For 1989, Pontiac added a couple of engines to the GP
lineup. As a midyear introduction, a stroked 3.1-liter version of the 2.8 V6 was
implemented, but coupled only to an automatic. The larger engine developed 140 hp at 4800
rpm, with 180 lbs.-ft. of torque at 3600.
Also available only with an automatic transmission was
the Grand Prix Turbo, which actually was not just an engine
option, but a limited-production car that could truly be called the first high-performance
Grand Prix since the demise of the 455 SJs. It differed from lesser models in quite a few
The engine was developed by ASC/ McLaren for use
exclusively on this car.
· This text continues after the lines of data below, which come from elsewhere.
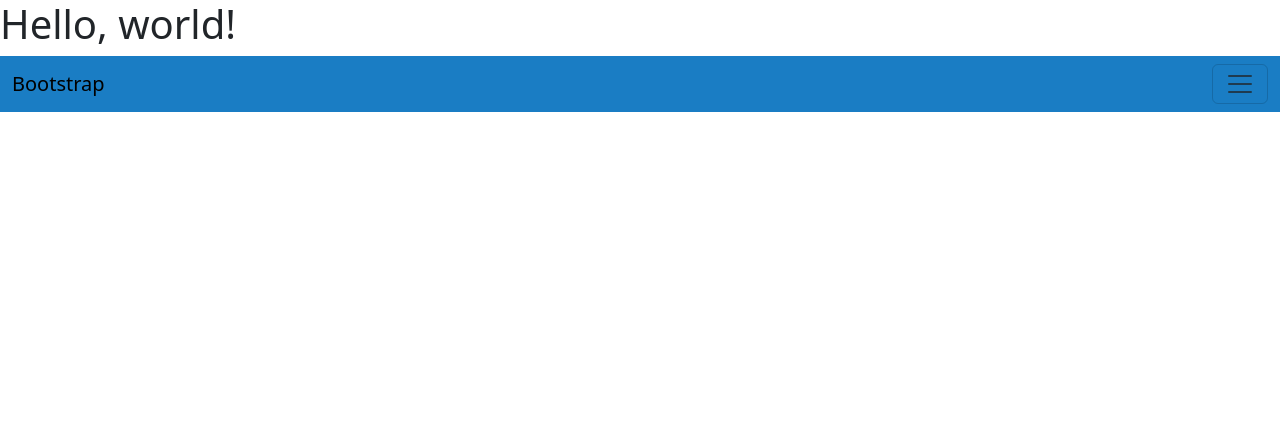
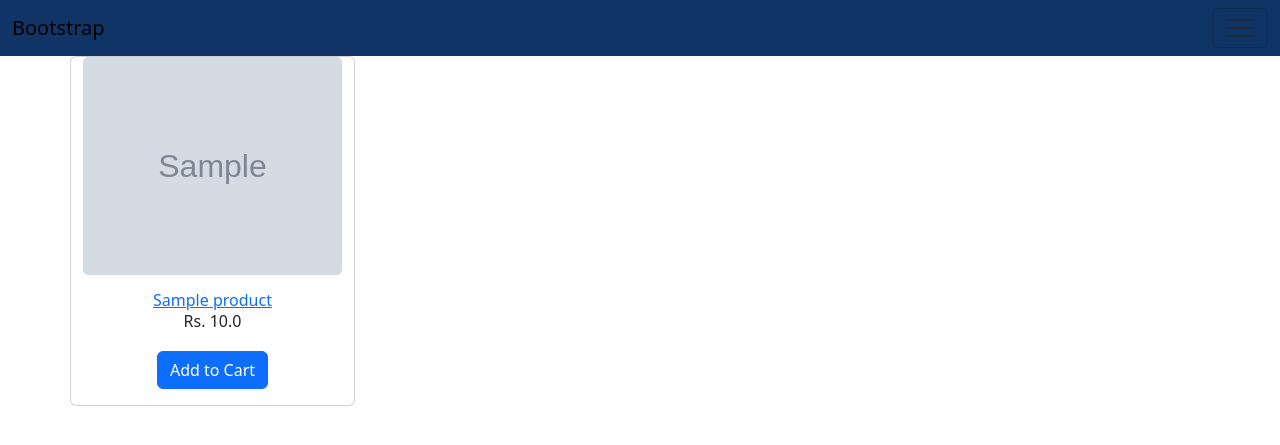
Before and after one commit to Archisamm/django-addproduct, a Django app: page / in a window 1280 px wide. Shown: the top 445 px of the page. Run offline with Django 5.2, Linux system fonts and the light colour scheme; tables that the repository leaves empty hold one stand-in row (values such as "Sample post"); grey boxes marked "Sample" are stand-in pictures.

Commit message:
added images and crud operations

```diff
--- /dev/null
+++ b/zshop/mainapp/templates/base.html
@@ -0,0 +1,81 @@
+<!doctype html>
+{% load static %}
+<html lang="en">
+
+<head>
+    <meta charset="utf-8">
+    <meta name="viewport" content="width=device-width, initial-scale=1">
+    <title>
+        {% block title %}{% endblock %}
+    </title>
+    <link href="https://cdn.jsdelivr.net/npm/bootstrap@5.3.3/dist/css/bootstrap.min.css" rel="stylesheet"
+        integrity="sha384-QWTKZyjpPEjISv5WaRU9OFeRpok6YctnYmDr5pNlyT2bRjXh0JMhjY6hW+ALEwIH" crossorigin="anonymous">
+        <link rel="stylesheet" href="{% static 'css/styles.css' %}">
+</head>
+
+<body>
+
+
+    <header>
+        <nav class="navbar" style="background-color:#113467;">
+            <div class="container-fluid">
+                <a class="navbar-brand" href="#">Bootstrap</a>
+                <button class="navbar-toggler" type="button" data-bs-toggle="collapse"
+                    data-bs-target="#navbarSupportedContent" aria-controls="navbarSupportedContent"
+                    aria-expanded="false" aria-label="Toggle navigation">
+                    <span class="navbar-toggler-icon"></span>
+                </button>
+                <div class="collapse navbar-collapse" id="navbarSupportedContent">
+                    <ul class="navbar-nav me-auto mb-2 mb-lg-0">
+                        <li class="nav-item">
+                            <a class="nav-link active" aria-current="page" href="#">Home</a>
+                        </li>
+                        <li class="nav-item">
+                            <a class="nav-link" href="#">Link</a>
+                        </li>
+                        <li class="nav-item dropdown">
+                            <a class="nav-link dropdown-toggle" href="#" role="button" data-bs-toggle="dropdown"
+                                aria-expanded="false">
+                                Dropdown
+                            </a>
+                            <ul class="dropdown-menu">
+                                <li><a class="dropdown-item" href="#">Action</a></li>
+                                <li><a class="dropdown-item" href="#">Another action</a></li>
+                                <li>
+                                    <hr class="dropdown-divider">
+                                </li>
+                                <li><a class="dropdown-item" href="#">Something else here</a></li>
+                            </ul>
+                        </li>
+                        <li class="nav-item">
+                            <a class="nav-link" href="{% url 'add_product' %}">Add Product</a>
+                        </li>
+                    </ul>
+                    <form class="d-flex" role="search">
+                        <input class="form-control me-2" type="search" placeholder="Search" aria-label="Search">
+                        <button class="btn btn-outline-success" type="submit">Search</button>
+                    </form>
+                </div>
+            </div>
+        </nav>
+    </header>
+
+    <main>
+        {% block content %}
+        {% endblock %}
+
+    </main>
+
+    <footer>
+
+    </footer>
+
+    <script src="https://cdn.jsdelivr.net/npm/bootstrap@5.3.3/dist/js/bootstrap.bundle.min.js"
+        integrity="sha384-YvpcrYf0tY3lHB60NNkmXc5s9fDVZLESaAA55NDzOxhy9GkcIdslK1eN7N6jIeHz"
+        crossorigin="anonymous"></script>
+
+
+
+</body>
+
+</html>
--- a/zshop/mainapp/templates/home.html
+++ b/zshop/mainapp/templates/home.html
@@ -1,52 +1,47 @@
-<!doctype html>
-<html lang="en">
-  <head>
-    <meta charset="utf-8">
-    <meta name="viewport" content="width=device-width, initial-scale=1">
-    <title>Bootstrap demo</title>
-    <link href="https://cdn.jsdelivr.net/npm/bootstrap@5.3.3/dist/css/bootstrap.min.css" rel="stylesheet" integrity="sha384-QWTKZyjpPEjISv5WaRU9OFeRpok6YctnYmDr5pNlyT2bRjXh0JMhjY6hW+ALEwIH" crossorigin="anonymous">
-  </head>
-  <body>
+{% extends 'base.html' %}
 
-    <h1>Hello, world!</h1>
+{% block title %}
+Home
 
-    <nav class="navbar" style="background-color: #1a7dc4;">
+{% endblock %}
 
-        <div class="container-fluid">
-          <a class="navbar-brand" href="#">Bootstrap</a>
-          <button class="navbar-toggler" type="button" data-bs-toggle="collapse" data-bs-target="#navbarSupportedContent" aria-controls="navbarSupportedContent" aria-expanded="false" aria-label="Toggle navigation">
-            <span class="navbar-toggler-icon"></span>
-          </button>
-          <div class="collapse navbar-collapse" id="navbarSupportedContent">
-            <ul class="navbar-nav me-auto mb-2 mb-lg-0">
-              <li class="nav-item">
-                <a class="nav-link active" aria-current="page" href="#">Home</a>
-              </li>
-              <li class="nav-item">
-                <a class="nav-link" href="#">Link</a>
-              </li>
-              <li class="nav-item dropdown">
-                <a class="nav-link dropdown-toggle" href="#" role="button" data-bs-toggle="dropdown" aria-expanded="false">
-                  Dropdown
-                </a>
-                <ul class="dropdown-menu">
-                  <li><a class="dropdown-item" href="#">Action</a></li>
-                  <li><a class="dropdown-item" href="#">Another action</a></li>
-                  <li><hr class="dropdown-divider"></li>
-                  <li><a class="dropdown-item" href="#">Something else here</a></li>
-                </ul>
-              </li>
-              <li class="nav-item">
-                <a class="nav-link disabled" aria-disabled="true">Disabled</a>
-              </li>
-            </ul>
-            <form class="d-flex" role="search">
-              <input class="form-control me-2" type="search" placeholder="Search" aria-label="Search">
-              <button class="btn btn-outline-success" type="submit">Search</button>
-            </form>
-          </div>
-        </div>
-      </nav>
-    <script src="https://cdn.jsdelivr.net/npm/bootstrap@5.3.3/dist/js/bootstrap.bundle.min.js" integrity="sha384-YvpcrYf0tY3lHB60NNkmXc5s9fDVZLESaAA55NDzOxhy9GkcIdslK1eN7N6jIeHz" crossorigin="anonymous"></script>
-  </body>
-</html>
+
+{% block content %}
+
+
+<div class="container">
+<div class="row">
+
+
+  {% for product in products %}
+  <div class="col-sm-3 card">
+    <div class="card-img">
+      <img class = "w-100" src="{{product.img.url}}" alt="">
+    </div>
+    <div class="card-body">
+      <h6>
+        <a href="{% url 'prod_details' product.pk %}">
+
+        {{product.name}}
+        </a>
+      </h6>
+      <p>
+        Rs. {{product.price}}
+      </p>
+      <small class="clamp">
+        {{product.desc}}
+      </small>
+      <a href="" class="btn btn-primary">Add to Cart</a>
+
+    </div>
+
+  </div>
+  {% endfor %}
+</div>
+
+</div>
+
+
+
+
+{% endblock %}
--- a/zshop/mainapp/urls.py
+++ b/zshop/mainapp/urls.py
@@ -5,4 +5,11 @@ from . import views
 urlpatterns = [
 
     path('', views.homeView, name='homepage'),
+    # path('', views.aboutView, name = 'aboutpage'),
+    # path('', views.contactView, name= 'contactpage'),
+    path('product/<int:pk>', views.ProductDetails.as_view(), name = 'prod_details'),
+    path('products/add', views.AddProduct.as_view(), name='add_product'),
+    path('products/edit/<int:pk>', views.EditProduct.as_view() ,name='edit_product'),
+    path('products/del/<int:pk>', views.DelProduct.as_view() ,name='del_product')
+
 ]
--- a/zshop/mainapp/views.py
+++ b/zshop/mainapp/views.py
@@ -2,6 +2,8 @@ from django.shortcuts import render
 
 from django. template import loader
 from django.http import HttpResponse
+
+from django.views.generic import DetailView, ListView, CreateView, UpdateView, DeleteView
 
 from .models import Product
 
@@ -10,6 +12,50 @@ def homeView(request):
     template = loader.get_template('home.html')
 
     context = {
-
+        # context data to be pulled from the db
+        'products' : Product.objects.all()
+        # the above line of code is equivalent to SELECT * FROM product_table;
     }
     return HttpResponse(template.render(context, request))
+class ProductDetails(DetailView):
+    model = Product
+    template_name = 'product_details.html'
+
+def aboutView(request):
+    template = loader.get_template('about.html')
+    context = {}
+    return HttpResponse(template.render(context, request))
+
+def contactView(request):
+    template = loader.get_template('contact.html')
+    context = {}
+    return HttpResponse(template.render(context, request))
+
+
+
+#CRUD Opeartions
+
+
+
+
+class AddProduct(CreateView):
+    model = Product
+    template_name = 'add_product.html'
+    fields = '__all__'
+    success_url = '/'
+
+
+class EditProduct(UpdateView):
+    model = Product
+    context_object_name = 'product'
+    template_name = 'edit_product.html'
+    fields = ['img','price','stock']
+    success_url = '/'
+
+
+# D -Delete
+
+class DelProduct(DeleteView):
+    model = Product
+    template_name = 'del_product.html'
+    success_url = '/'
--- /dev/null
+++ b/zshop/static/css/styles.css
@@ -0,0 +1,51 @@
+* {
+    margin: 0;
+    padding: 0;
+    box-sizing: border-box;
+}
+
+body {
+
+    main {
+        .card {
+            height: 350px;
+
+            .card-img {
+                /* height: 200px; */
+                /* overflow: hidden; */
+                height: 100%;
+                overflow: hidden;
+
+                img {
+                    height: 100%;
+                    width: 100%;
+                    object-fit: cover;
+                }
+            }
+
+            .card-body {
+                height: 130px;
+                display: flex;
+                flex-direction: column;
+                justify-content: center;
+                align-items: center;
+
+                h6 {
+                    height: 10px;
+                }
+
+            }
+        }
+    }
+
+
+
+    .clamp {
+        display: -webkit-box;
+        -webkit-box-orient: vertical;
+        /* -webkit-line-clamp: 1; */
+        overflow: hidden;
+
+    }
+
+}
--- a/zshop/zshop/settings.py
+++ b/zshop/zshop/settings.py
@@ -117,6 +117,12 @@ USE_TZ = True
 # https://docs.djangoproject.com/en/5.1/howto/static-files/
 
 STATIC_URL = 'static/'
+STATICFILES_DIRS = [
+    BASE_DIR / 'static'
+]
+
+MEDIA_ROOT = BASE_DIR/'media'
+MEDIA_URL = '/'
 
 # Default primary key field type
 # https://docs.djangoproject.com/en/5.1/ref/settings/#default-auto-field
--- a/zshop/zshop/urls.py
+++ b/zshop/zshop/urls.py
@@ -17,7 +17,14 @@ Including another URLconf
 from django.contrib import admin
 from django.urls import path,include
 
+from django.conf import settings
+from django.conf.urls.static import static
+
 urlpatterns = [
     path('admin/', admin.site.urls),
     path('', include('mainapp.urls'))
 ]
+
+
+if settings.DEBUG == True:
+    urlpatterns += static(settings.MEDIA_URL, document_root = settings.MEDIA_ROOT)
```
Also changed, not shown: zshop/mainapp/templates/about.html (added, +48 -0 lines), zshop/mainapp/templates/add_product.html (added, +16 -0 lines), zshop/mainapp/templates/contact.html (added, +7 -0 lines), zshop/mainapp/templates/del_product.html (added, +18 -0 lines), zshop/mainapp/templates/edit_product.html (added, +16 -0 lines), zshop/mainapp/templates/product_details.html (added, +41 -0 lines), zshop/products/pexels-momentsbypeterpatel-637076.jpg (deleted), zshop/products/pexels-mstudio-360817-1240892.jpg (deleted).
While the block and bottom end were the same as the normally
aspirated versions, they were "hardened selected castings" with more rigid quality-control
standards than normal. The turbocharger was the Garrett T25 model. The water-cooled turbo
blew into an air-to-air intercooler on its way to the multi-point fuel-injection system.
The modifications were good for a very respectable 205
hp at 5200 rpm, with 225 lbs.-ft. of torque at 2400. Maximum torque was actually governed
by the computer to avoid overloading the beefed-up automatic transaxle. ABS was standard a
The body received revised front and rear fascia panels,
as well as larger side skirts to accommodate the 245/50ZR-16 Goodyear Eagle Gatorback
radials, which were mounted on gold cross-lace 16x8-inch wheels.
The exterior revisions definitely gave the GP Turbo an
aggressive and distinctive look, which it could back up.
Zero-to-60 times were in the low 7-second range, with quarter-mile times in the mid-15s at
around 90 mph.